3.2.5 Parramatta Road urban renewal 3-15
3.2.6 Transport improvements in the Parramatta Road corridor 3-15
3.3 Project objectives 3-16
3.4 Summary 3-17
4 Project development and alternatives 4-1
4.1 History of the M4 East and WestConnex 4-1
4.1.2 M5 East Motorway 4-3
4.1.3 Connection between the M4 and M5 East 4-3
4.1.4 WestConnex and M4 East 4-3
4.2 Strategic alternatives 4-4
4.2.1 Alternative 1 – Base case or ‘do nothing/do minimum’ 4-5
4.2.2 Alternative 2 – Improvements to the existing arterial road network 4-5
4.2.3 Alternative 3 – Investment in public transport and rail freight improvements 4-7
4.2.4 Alternative 4 – Demand management 4-10
4.2.5 Alternative 5 – Extension of the M4 as part of the WestConnex scheme 4-10
4.2.6 Preferred strategic alternative 4-11
4.3 Motorway options 4-12
4.3.1 Earlier options development 4-12
4.3.2 Tunnel corridor options 4-15
4.3.3 Number of lanes within tunnels 4-15
4.3.4 Preferred motorway option 4-16
4.4 Interchange options 4-16
4.4.1 Western tunnel portals 4-16
4.4.2 M4 westbound access options 4-19
4.4.3 Concord interchange 4-20
4.4.4 Wattle Street (City West Link) interchange 4-23
4.4.5 Parramatta Road interchange 4-25
4.5 Design development of ancillary facilities 4-27
4.5.1 Ventilation system design 4-27
4.5.2 Ventilation facility locations 4-29

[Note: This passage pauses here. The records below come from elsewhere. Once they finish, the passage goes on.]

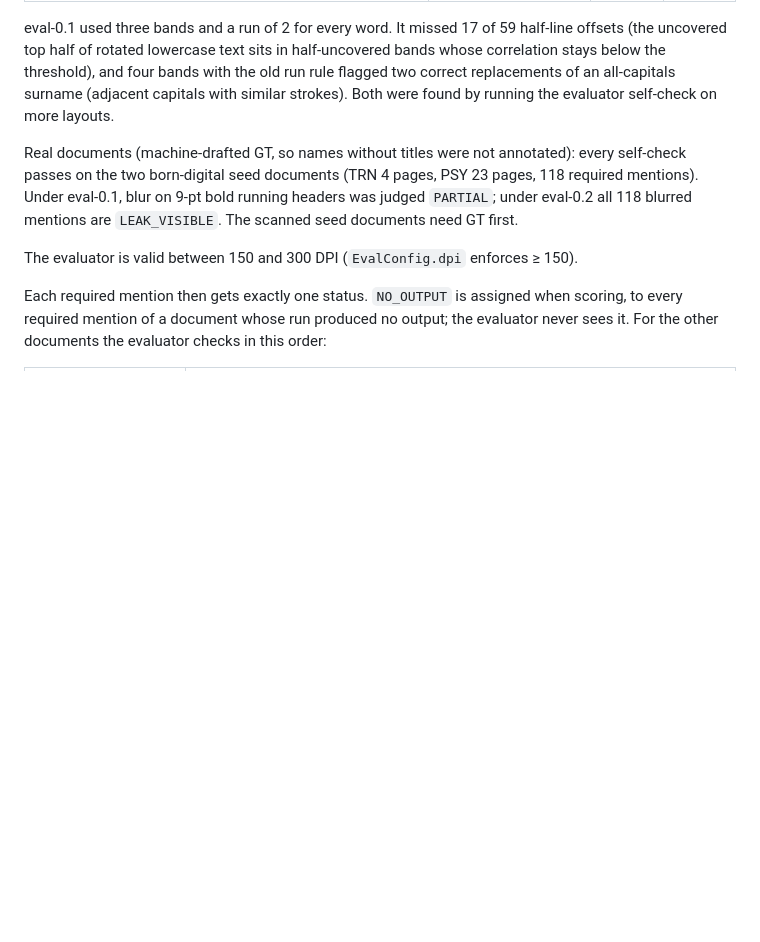
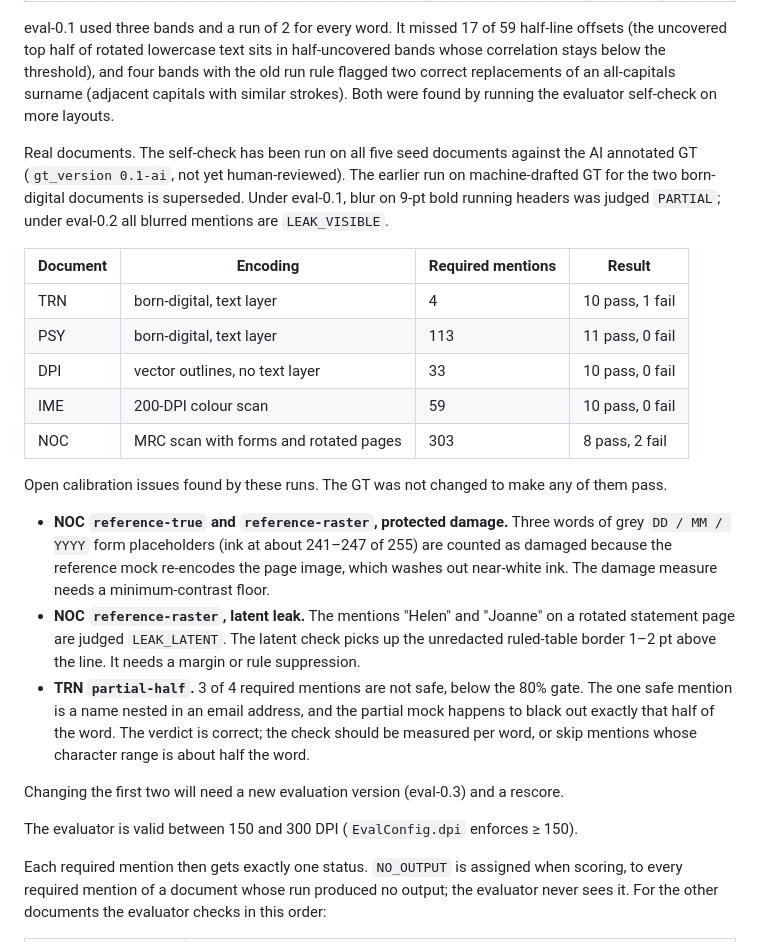
Before and after one commit to anshdeshwal31/redaction_benchmark, a Markdown page: docs/metrics.md, the part around the change. Drawn GitHub-style; blank space fills up the shorter version.

```diff
--- a/docs/metrics.md
+++ b/docs/metrics.md
@@ -42,11 +42,34 @@ correlation stays below the threshold), and four bands with the old run rule fla
 correct replacements of an all-capitals surname (adjacent capitals with similar strokes).
 Both were found by running the evaluator self-check on more layouts.
 
-Real documents (machine-drafted GT, so names without titles were not annotated): every
-self-check passes on the two born-digital seed documents (TRN 4 pages, PSY 23 pages, 118
-required mentions). Under eval-0.1, blur on 9-pt bold running headers was judged `PARTIAL`;
-under eval-0.2 all 118 blurred mentions are `LEAK_VISIBLE`. The scanned seed documents need GT
-first.
+Real documents. The self-check has been run on all five seed documents against the AI
+annotated GT (`gt_version 0.1-ai`, not yet human-reviewed). The earlier run on machine-drafted
+GT for the two born-digital documents is superseded. Under eval-0.1, blur on 9-pt bold running
+headers was judged `PARTIAL`; under eval-0.2 all blurred mentions are `LEAK_VISIBLE`.
+
+| Document | Encoding | Required mentions | Result |
+|---|---|---|---|
+| TRN | born-digital, text layer | 4 | 10 pass, 1 fail |
+| PSY | born-digital, text layer | 113 | 11 pass, 0 fail |
+| DPI | vector outlines, no text layer | 33 | 10 pass, 0 fail |
+| IME | 200-DPI colour scan | 59 | 10 pass, 0 fail |
+| NOC | MRC scan with forms and rotated pages | 303 | 8 pass, 2 fail |
+
+Open calibration issues found by these runs. The GT was not changed to make any of them pass.
+
+- **NOC `reference-true` and `reference-raster`, protected damage.** Three words of grey
+  `DD / MM / YYYY` form placeholders (ink at about 241–247 of 255) are counted as damaged
+  because the reference mock re-encodes the page image, which washes out near-white ink. The
+  damage measure needs a minimum-contrast floor.
+- **NOC `reference-raster`, latent leak.** The mentions "Helen" and "Joanne" on a rotated
+  statement page are judged `LEAK_LATENT`. The latent check picks up the unredacted ruled-table
+  border 1–2 pt above the line. It needs a margin or rule suppression.
+- **TRN `partial-half`.** 3 of 4 required mentions are not safe, below the 80% gate. The one
+  safe mention is a name nested in an email address, and the partial mock happens to black out
+  exactly that half of the word. The verdict is correct; the check should be measured per word,
+  or skip mentions whose character range is about half the word.
+
+Changing the first two will need a new evaluation version (eval-0.3) and a rescore.
 
 The evaluator is valid between 150 and 300 DPI (`EvalConfig.dpi` enforces ≥ 150).
 
```
Also changed, not shown: README.md (+23 -3 lines), docs/annotation_guidelines.md (+7 -2 lines).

4.5.3 Emergency smoke exhaust facility 4-31
4.5.4 Fresh air supply facility 4-31
4.5.5 Motorway control centre 4-32
4.6 Construction methodology development 4-33
4.6.1 Tunnel construction methods 4-33
4.6.2 Spoil disposal 4-34
5 Project description 5-1
5.1 The project 5-2
5.2 Design criteria 5-5
5.2.1 Design standards 5-5
5.2.2 Urban design principles and objectives 5-5
5.2.3 Landscape framework 5-6
5.3 Project footprint 5-6
5.4 Tunnels (continues in part 2) 5-7